To capture the autobiographical awakening of sexual urges in teen boys, filmmaker Eyal Resh put all his faith in the hands of his young lead actors. Resh’s Boys is a short film that is content to objectively observe the friendship between Brian (Wyatt Griswold, “The Loud House” TV series) and Jake (Pearce Joza, “Mech-X4” TV series) as they hang out together during an impromptu summer sleepover.
Resh’s camera is a fly on the wall, never judging, assuming or peering inside either boy’s head, simply watching. The boys play together, make prank phone calls (the bedroom decor suggests this is set in the early 90s, when prank calls were actually made and elevated into an art form), wrestle around, and just generally act like, well, teenage boys. There’s not much more to the movie than that, other than its thematic thread of budding sexuality and the discomfiting confusion around how to deal with it.

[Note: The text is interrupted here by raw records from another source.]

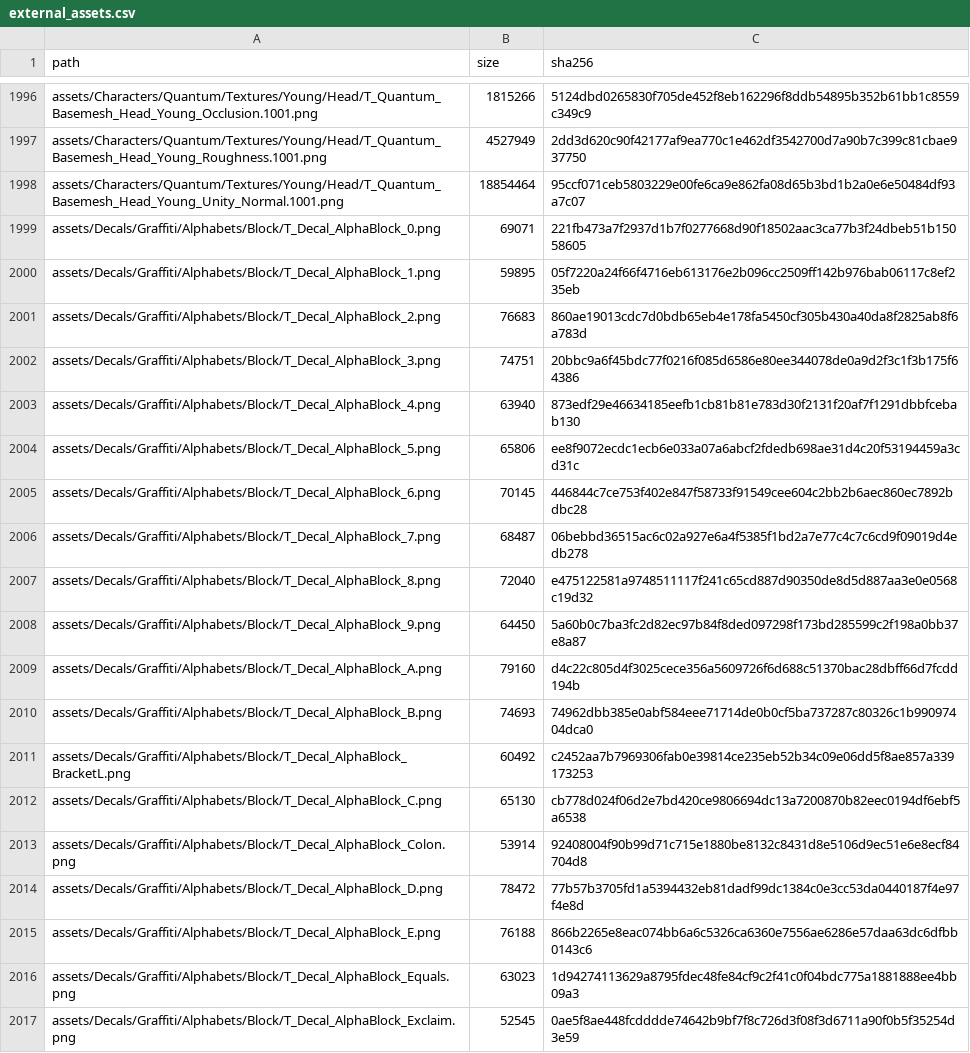
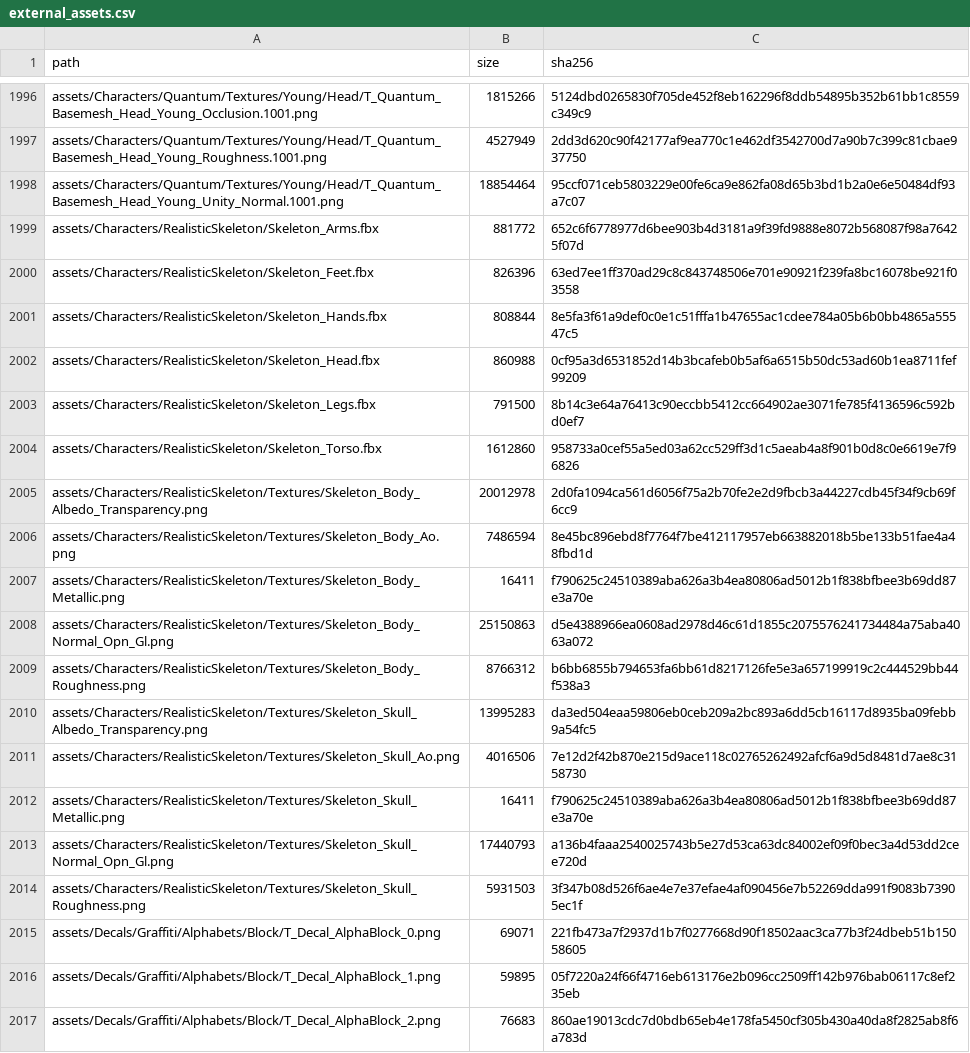
Before and after one commit to JCamberos27/TartarusEngine, a CSV file: project/external_assets.csv, drawn as a sheet; only a part is shown, gaps mark what is left out; the shorter side is filled out with more unchanged rows.

Commit message:
Skeleton race: the Realistic Skeleton rebound to the Quantum rig
The Realistic Skeleton, rebound in Blender onto the Quantum UE5 armature
(each bone moved rigidly onto its Quantum joint) and cut into Quantum's
parts: Torso, Arms, Hands, Legs, Feet, Head. It is a 'Skeleton' race of
the male body, so it wears the Quantum clothes and the wardrobe's
hide-under-clothes rules like any other race.

Races can now carry:
- alternates: their own stand-ins for the body's (bone hands under long
  sleeves instead of skin ones),
- random: false to stay out of Randomize (existing seeds draw the same),
- gripInset / fingerCurlExtra: added to First Person Body's grip settings
  while worn, by the player and soldiers alike (OutfitSystem::RaceGrip).

The skeleton FBXs and textures are Drive assets (external_assets.csv).

```diff
--- a/project/external_assets.csv
+++ b/project/external_assets.csv
@@ -1998,2 +1998,18 @@ assets/Characters/Quantum/Textures/Young/Head/T_Quantum_Basemesh_Head_Young_Roug
 assets/Characters/Quantum/Textures/Young/Head/T_Quantum_Basemesh_Head_Young_Unity_Normal.1001.png,18854464,95ccf071ceb5803229e00fe6ca9e862fa08d65b3bd1b2a0e6e50484df93a7c07
+assets/Characters/RealisticSkeleton/Skeleton_Arms.fbx,881772,652c6f6778977d6bee903b4d3181a9f39fd9888e8072b568087f98a76425f07d
+assets/Characters/RealisticSkeleton/Skeleton_Feet.fbx,826396,63ed7ee1ff370ad29c8c843748506e701e90921f239fa8bc16078be921f03558
+assets/Characters/RealisticSkeleton/Skeleton_Hands.fbx,808844,8e5fa3f61a9def0c0e1c51fffa1b47655ac1cdee784a05b6b0bb4865a55547c5
+assets/Characters/RealisticSkeleton/Skeleton_Head.fbx,860988,0cf95a3d6531852d14b3bcafeb0b5af6a6515b50dc53ad60b1ea8711fef99209
+assets/Characters/RealisticSkeleton/Skeleton_Legs.fbx,791500,8b14c3e64a76413c90eccbb5412cc664902ae3071fe785f4136596c592bd0ef7
+assets/Characters/RealisticSkeleton/Skeleton_Torso.fbx,1612860,958733a0cef55a5ed03a62cc529ff3d1c5aeab4a8f901b0d8c0e6619e7f96826
+assets/Characters/RealisticSkeleton/Textures/Skeleton_Body_Albedo_Transparency.png,20012978,2d0fa1094ca561d6056f75a2b70fe2e2d9fbcb3a44227cdb45f34f9cb69f6cc9
+assets/Characters/RealisticSkeleton/Textures/Skeleton_Body_Ao.png,7486594,8e45bc896ebd8f7764f7be412117957eb663882018b5be133b51fae4a48fbd1d
+assets/Characters/RealisticSkeleton/Textures/Skeleton_Body_Metallic.png,16411,f790625c24510389aba626a3b4ea80806ad5012b1f838bfbee3b69dd87e3a70e
+assets/Characters/RealisticSkeleton/Textures/Skeleton_Body_Normal_Opn_Gl.png,25150863,d5e4388966ea0608ad2978d46c61d1855c2075576241734484a75aba4063a072
+assets/Characters/RealisticSkeleton/Textures/Skeleton_Body_Roughness.png,8766312,b6bb6855b794653fa6bb61d8217126fe5e3a657199919c2c444529bb44f538a3
+assets/Characters/RealisticSkeleton/Textures/Skeleton_Skull_Albedo_Transparency.png,13995283,da3ed504eaa59806eb0ceb209a2bc893a6dd5cb16117d8935ba09febb9a54fc5
+assets/Characters/RealisticSkeleton/Textures/Skeleton_Skull_Ao.png,4016506,7e12d2f42b870e215d9ace118c02765262492afcf6a9d5d8481d7ae8c3158730
+assets/Characters/RealisticSkeleton/Textures/Skeleton_Skull_Metallic.png,16411,f790625c24510389aba626a3b4ea80806ad5012b1f838bfbee3b69dd87e3a70e
+assets/Characters/RealisticSkeleton/Textures/Skeleton_Skull_Normal_Opn_Gl.png,17440793,a136b4faaa2540025743b5e27d53ca63dc84002ef09f0bec3a4d53dd2cee720d
+assets/Characters/RealisticSkeleton/Textures/Skeleton_Skull_Roughness.png,5931503,3f347b08d526f6ae4e7e37efae4af090456e7b52269dda991f9083b73905ec1f
 assets/Decals/Graffiti/Alphabets/Block/T_Decal_AlphaBlock_0.png,69071,221fb473a7f2937d1b7f0277668d90f18502aac3ca77b3f24dbeb51b15058605
```
Also changed, not shown: 27 other files.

There’s much to be said here via Resh’s humanist approach, but it can only work if the actors sell their parts. Considering their young age, slightly stiff performances would be understandable and even forgivable, but instead Griswold and Joza create completely convincing and carefully compelling characters that are so raw and real that it feels as though we’re peering in on their actual lives, interactions, and moments.
The pair of powerful performances is exactly what the movie needs to make an intriguing impact and justify Resh’s observant style. It’s impossible not to believe in Brian and Jake, so deeply invested are the actors. Ultimately, the movie is just a whisper, offering only a glimpse of a first experience that will certainly come into better focus in the future, so it leaves us wanting to know more, but Resh expertly captures the moment he’s aiming for with all the honest awkwardness that anyone could muster.
It’s a personal story that requires the boys of Boys to be believable, so it’s both most impressive and satisfying that Griswold and Joza work wonders under Resh’s watchful eye. Intimate, delicate, authentic, Boys plays like a love letter to the trust that can be forged between actors and their director when fiction and reality collide.